Whether it’s an eye for the perfect image, an ear for the right note or a nose for benefactors, these new leaders in the Bay Area’s vibrant arts scene rely on keenly honed senses to keep their organizations at the top of their game.
After celebrating its 10th anniversary on the Embarcadero via the retrospective exhibition Looking Back, Pier 24 Photography and its recently promoted codirector are now focused on the future. Looking Forward, which opens in June, will showcase works collected by Andrew and Mary Pilara’s Pilara Foundation since its appointment-based museum opened to the public in 2010. “I am looking forward to developing future exhibitions and new kinds of publishing projects with our tight-knit team,” says Haeusslein, who began working with codirector Chris McCall in 2012. A fourth-generation San Franciscan, she notes that retrospectives of Eva Hesse, Diane Arbus and Richard Tuttle at SFMOMA in the early 2000s “helped as I started cultivating a visual vocabulary.” Haeusslein also has “fond memories” from the Legion of Honor, telling the Gazette, “I remember taping the brochure from the 2001 exhibition Acquisition of an Archive: The Graphic Work of Ed Ruscha to the bathroom mirror at home until it faded!”
In nine months as interim executive director of San Francisco Ballet, which ended with her accepting the permanent position in March, St.Germain aided its return to in-person performances, created a chief diversity officer, helped start a fellowship for Black musicians and backed the hiring of Tamara Rojo to succeed Helgi Tomasson as artistic director later this year. But even with several years as chief development officer at the ballet, and similar positions at major theater companies in Minneapolis and Washington, D.C., the Boston native says, “Impostor syndrome is real. I took solace in knowing that no one hops into the world as an executive director — everyone is new at it once.” Married last month to real estate executive Steve Kulinski, and the mother of two children ages 24 and 19, St.Germain notes that “I personally believe when people have a full rich life of family, children, pets and partners, it only makes them more effective in the workplace.”
With experience guiding opera choruses through nearly 100 titles, “it’s an interesting scenario to rehearse a new piece to me and not to the ensemble,” says San Francisco Opera’s newest chorus director. But that’s what Keene, chorus master with Seattle Opera before he succeeded Ian Robertson in January, is doing for next month’s revival of Bright Sheng’s Dream of the Red Chamber, which premiered in San Francisco in 2016. “It’s helped us to bond together and collaborate in finding our way together, which is the biggest challenge,” says Keene. A gifted cellist as a child, he recalls his passion for opera igniting as a teenager in Dallas, when he watched Renata Scotto conclude Anna Bolena with an impressively staged fall down a flight of stairs. “It was a really seminal moment in my life … combined with the great music and singing she’d done all night, I couldn’t believe human beings could achieve that.”

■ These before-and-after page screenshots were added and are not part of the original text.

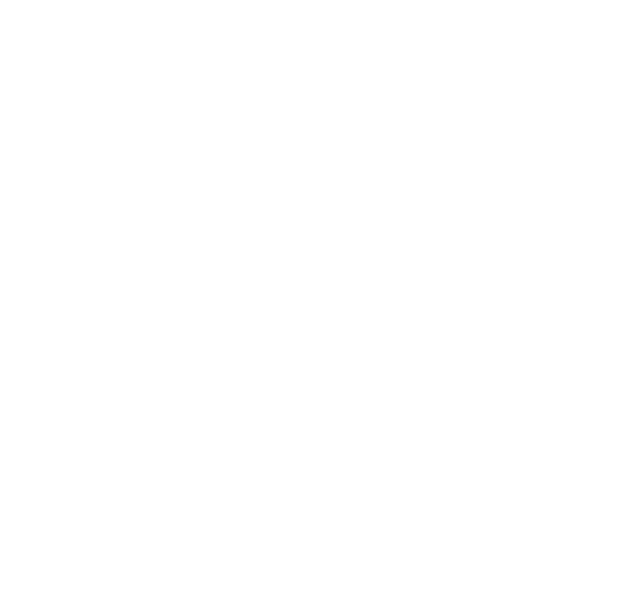
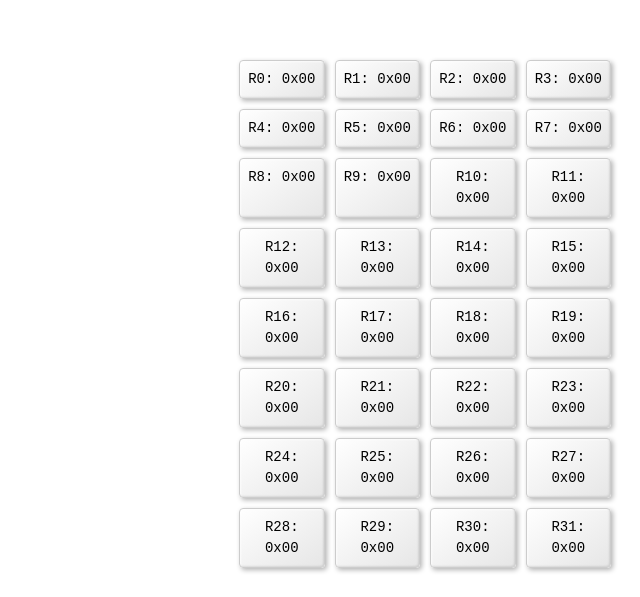
Before and after one commit to Aidan-Gildea/ArduinoEmulator, a React (Vite) app in the folder arduino-emulator/: page / in a window 1280 px wide. Shown: the part 203-800 px from the top of the page, without its empty margins (640-1280 px from the left). Built offline with nearby package versions, Linux system fonts and the light colour scheme.

Commit message:
Displayed the registers, no API calls for now. Almost done with the layout on the right side.

```diff
--- a/arduino-emulator/src/App.css
+++ b/arduino-emulator/src/App.css
@@ -5,8 +5,14 @@
   text-align: center;
 }
 
-.right-side-panel
-{
+:root {
+  --component-title-height: 80px;
+  --panel-border: 3px solid white;
+  --board-visual-height: 460px;
+  --panel-margin: 10px;
+}
+
+.right-side-panel {
   position: fixed;
   left: 850px;
   right: 0px;
@@ -14,14 +20,15 @@
   bottom: 0px;
   border: 3px solid rgb(255, 255, 255);
   z-index: 1001;
+  display: flex;
+  flex-direction: column;
 }
 
-.component-title-panel
-{
+.component-title-panel {
   position: relative;
   border: 3px solid white;
-  margin: 10px 10px 0px 10px;
-  height: 80px;
+  margin: var(--panel-margin) var(--panel-margin) 0px var(--panel-margin);
+  height: var(--component-title-height);
   color: white;
   text-align: center;
   display: flex;
@@ -30,3 +37,49 @@
   font-weight: 800;
   font-size: 40px;
 }
+
+.board-visual-panel {
+  position: relative;
+  border: 3px solid white;
+  height: var(--board-visual-height);
+  margin: var(--panel-margin) var(--panel-margin) 0px var(--panel-margin);
+}
+
+.data-panel {
+  flex-grow: 1;
+  border: 3px solid white;
+  margin: var(--panel-margin);
+}
+
+.register-grid-panel {
+  position: relative;
+  border: 3px solid white;
+  display: grid;
+  gap: 10px;
+  grid-template-columns: repeat(4, 1fr);
+  padding: 10px;
+}
+
+.register-box-panel {
+  background: linear-gradient(145deg, #ffffff, #e6e6e6);
+  color: black;
+  text-align: center;
+  border: 1px solid #cccccc;
+  padding: 8px;
+  border-radius: 4px;
+  font-family: monospace;
+  font-size: 14px;
+  box-shadow:
+    2px 2px 5px rgba(0, 0, 0, 0.3),
+    inset -1px -1px 2px rgba(0, 0, 0, 0.1),
+    inset 1px 1px 2px rgba(255, 255, 255, 0.8);
+  transition: transform 0.1s ease;
+}
+
+.register-box-panel:hover {
+  transform: translateY(-2px);
+  box-shadow:
+    3px 3px 8px rgba(0, 0, 0, 0.4),
+    inset -1px -1px 2px rgba(0, 0, 0, 0.1),
+    inset 1px 1px 2px rgba(255, 255, 255, 0.8);
+}
--- a/arduino-emulator/src/App.tsx
+++ b/arduino-emulator/src/App.tsx
@@ -2,6 +2,8 @@
 import './App.css'
 
 function App() {
+  // Create array of 32 registers (R0 - R31)
+  const registers = Array.from({ length: 32 }, (_, i) => i);
 
   return (
     <>
@@ -9,6 +11,18 @@
         <div className="component-title-panel">
           Components
         </div>
+        <div className="board-visual-panel">
+
+        </div>
+        <div className="data-panel">
+          <div className="register-grid-panel">
+            {registers.map((registerNum) => (
+              <div key={registerNum} className="register-box-panel">
+                R{registerNum}: 0x00
+              </div>
+            ))}
+          </div>
+        </div>
       </div>
     </>
   )
```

The new Helen and Charles Schwab Director of SFMOMA, who takes up his post in late June, comes from a nearly six-year stint at the helm of the Baltimore Museum of Art, where he made headlines for committing to buying and exhibiting art by women, people of color and those who identify as LGBTQ+. Bedford also garnered attention for honoring the request of John Waters, who donated a collection to the Baltimore museum, to name one of its bathrooms after the filmmaker. SFMOMA’s announcement of his hiring hailed Scotland-born Bedford for “strong leadership skills, clear vision and an ability to generate change,” noting that his appointment represents “a moment to be bold, rethink old practices and fully realize the great potential the museum offers.”
Trained in Russia and Santa Fe, the new general director of Opera San José says moving from New York to Silicon Valley last month was like coming home to her native Houston. “There’s this major industry and so much vibrant immigration because of that industry — all these different cultures and ethnic groups in this one location — and it’s very exciting,” Lucey shares. “There’s that feeling of possibility, change and innovation.” An Irish dancer in her youth, and a puppet theater designer while pursuing graduate studies in Moscow, Lucey has built a résumé of innovative opera directing that includes San Francisco Opera’s 2018 production of Tosca, which she reprised for the opening of its 2021 season. Although Lucey will return to San Francisco this fall with La Traviata, her 2018 production for Opera San José that featured a contemporary perspective, her primary focus will be “stewarding an incredible group” in Silicon Valley’s “gem of an opera company.”